The students rallied to contribute food, diapers and other supplies, but they wondered what else they could do. "We could give food and bottled water, but we wanted to give something special," Kurzner said.
Sherman Humphrey, southeast regional manager of child sponsorship for Friends of the Orphans in Miami, told them the places in Haiti where his group operated needed clean drinking water.
On his wish list was a water filtration device that could be used as an emergency water source. It should be portable, run off renewable energy and be constructed of materials that wouldn't need to be constantly replaced.
So the students formed a research and design team and got to work. They built a solar-powered filtration device using steel parts coated to prevent rot and rust. A barrel split in two by a piece of plexiglass contains bio-balls to remove large particles like leaves, a string filter for removing sand and an ultraviolet bulb that destroys viruses and bacteria.
"We kept it really low-maintenance as far as cost because they really don't have many resources there," said Kurzner.
Most Haitians have access to water through a city-provided cistern system that sells water by the bucket for 5 to 10 cents -- a hefty sum for a Haitian who lives on less than $1 a day, said Humphrey.

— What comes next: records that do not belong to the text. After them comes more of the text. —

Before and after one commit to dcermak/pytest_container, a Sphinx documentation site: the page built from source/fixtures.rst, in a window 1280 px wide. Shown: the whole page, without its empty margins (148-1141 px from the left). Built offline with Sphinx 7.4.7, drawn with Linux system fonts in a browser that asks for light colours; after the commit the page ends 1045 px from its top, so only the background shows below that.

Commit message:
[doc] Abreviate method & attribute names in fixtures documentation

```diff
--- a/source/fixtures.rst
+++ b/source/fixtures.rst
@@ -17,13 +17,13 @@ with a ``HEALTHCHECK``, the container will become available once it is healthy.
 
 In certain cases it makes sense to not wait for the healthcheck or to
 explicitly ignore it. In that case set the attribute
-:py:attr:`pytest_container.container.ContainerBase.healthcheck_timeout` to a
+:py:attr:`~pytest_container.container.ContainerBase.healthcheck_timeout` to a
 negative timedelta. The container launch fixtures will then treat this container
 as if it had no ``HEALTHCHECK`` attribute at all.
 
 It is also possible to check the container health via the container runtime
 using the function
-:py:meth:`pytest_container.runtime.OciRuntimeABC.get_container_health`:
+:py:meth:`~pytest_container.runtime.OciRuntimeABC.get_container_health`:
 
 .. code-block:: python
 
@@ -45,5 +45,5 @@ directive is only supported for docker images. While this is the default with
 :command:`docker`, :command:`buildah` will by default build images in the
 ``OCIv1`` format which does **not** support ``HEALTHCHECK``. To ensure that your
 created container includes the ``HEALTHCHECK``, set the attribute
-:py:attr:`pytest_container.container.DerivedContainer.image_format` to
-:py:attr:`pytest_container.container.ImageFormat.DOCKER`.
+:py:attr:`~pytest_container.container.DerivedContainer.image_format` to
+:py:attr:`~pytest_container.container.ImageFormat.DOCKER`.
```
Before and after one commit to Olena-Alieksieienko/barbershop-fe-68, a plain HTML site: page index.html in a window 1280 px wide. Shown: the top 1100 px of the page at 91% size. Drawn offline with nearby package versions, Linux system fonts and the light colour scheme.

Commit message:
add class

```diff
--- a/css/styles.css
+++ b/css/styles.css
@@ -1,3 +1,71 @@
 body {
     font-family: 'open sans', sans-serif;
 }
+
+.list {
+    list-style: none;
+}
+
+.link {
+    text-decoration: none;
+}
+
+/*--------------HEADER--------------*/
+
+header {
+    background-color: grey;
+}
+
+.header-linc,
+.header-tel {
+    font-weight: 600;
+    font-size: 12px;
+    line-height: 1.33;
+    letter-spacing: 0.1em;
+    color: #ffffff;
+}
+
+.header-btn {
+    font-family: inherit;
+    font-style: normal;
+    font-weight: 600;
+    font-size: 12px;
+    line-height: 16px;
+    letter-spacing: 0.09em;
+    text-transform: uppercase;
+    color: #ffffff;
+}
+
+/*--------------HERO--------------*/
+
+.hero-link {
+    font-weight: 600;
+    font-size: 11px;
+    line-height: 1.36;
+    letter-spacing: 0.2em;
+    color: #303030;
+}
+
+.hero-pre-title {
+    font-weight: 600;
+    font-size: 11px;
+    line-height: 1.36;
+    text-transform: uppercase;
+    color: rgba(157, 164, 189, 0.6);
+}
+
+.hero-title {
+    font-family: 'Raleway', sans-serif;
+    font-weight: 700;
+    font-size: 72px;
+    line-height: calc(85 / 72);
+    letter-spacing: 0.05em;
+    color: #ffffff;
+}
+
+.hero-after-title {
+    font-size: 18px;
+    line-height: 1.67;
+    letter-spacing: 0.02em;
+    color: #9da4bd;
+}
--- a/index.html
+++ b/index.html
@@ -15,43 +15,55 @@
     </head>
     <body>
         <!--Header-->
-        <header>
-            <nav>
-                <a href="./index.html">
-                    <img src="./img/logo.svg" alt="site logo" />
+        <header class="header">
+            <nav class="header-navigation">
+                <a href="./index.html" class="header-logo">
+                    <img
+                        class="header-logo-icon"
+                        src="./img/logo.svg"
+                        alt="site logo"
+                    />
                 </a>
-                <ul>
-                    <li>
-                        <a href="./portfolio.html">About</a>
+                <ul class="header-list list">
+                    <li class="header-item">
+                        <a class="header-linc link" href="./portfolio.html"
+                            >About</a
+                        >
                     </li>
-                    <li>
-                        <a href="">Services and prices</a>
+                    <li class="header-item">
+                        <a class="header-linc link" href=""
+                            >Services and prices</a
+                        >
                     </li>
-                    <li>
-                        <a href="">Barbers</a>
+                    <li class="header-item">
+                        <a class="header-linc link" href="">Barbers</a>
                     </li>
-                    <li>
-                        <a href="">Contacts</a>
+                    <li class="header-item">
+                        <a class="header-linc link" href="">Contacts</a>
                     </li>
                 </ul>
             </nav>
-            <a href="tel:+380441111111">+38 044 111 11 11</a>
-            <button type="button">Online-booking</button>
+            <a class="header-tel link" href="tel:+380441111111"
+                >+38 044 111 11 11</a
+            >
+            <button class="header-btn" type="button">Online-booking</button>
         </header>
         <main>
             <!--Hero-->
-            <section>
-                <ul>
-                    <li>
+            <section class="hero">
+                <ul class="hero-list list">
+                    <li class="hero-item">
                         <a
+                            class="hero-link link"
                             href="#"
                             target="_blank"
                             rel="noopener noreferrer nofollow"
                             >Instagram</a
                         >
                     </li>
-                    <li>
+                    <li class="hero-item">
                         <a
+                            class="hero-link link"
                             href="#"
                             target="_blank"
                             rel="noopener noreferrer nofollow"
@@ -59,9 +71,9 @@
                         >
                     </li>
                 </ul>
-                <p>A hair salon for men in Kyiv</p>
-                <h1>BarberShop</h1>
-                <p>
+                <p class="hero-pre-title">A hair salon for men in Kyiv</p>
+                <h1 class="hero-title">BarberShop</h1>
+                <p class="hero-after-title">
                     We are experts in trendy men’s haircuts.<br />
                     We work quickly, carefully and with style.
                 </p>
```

Another option -- small sand filters -- need to be cleaned on a weekly basis, he added.
The students' device was sent to Haiti around the first of the year and is operating at a facility for 450 orphaned and abandoned children in the town of Kenscoff, said Humphrey.
"My guess is it would have cost us $5,000 to $7,000 to buy something like it," he said.
About a month ago, the ultraviolet light bulb used to kill off bacteria in the tank burned out, and the six team members -- now college students -- brainstormed solutions. A new bulb was sent and installed last week.
According to Humphrey, his organization has plans to develop similar products and improve the current device to make it lighter and more mobile. "Eventually, we would like to set one up at each of our community schools so these areas wouldn't be reliant on the city's cistern water," he said.
Kurzner, who's now a mechanical engineering student at the University of Central Florida, said the project was a learning experience. "I think we came up with a great temporary solution," he said. "Hopefully, we'll have long-term communication with them because Haiti is not doing well in any way, shape or form."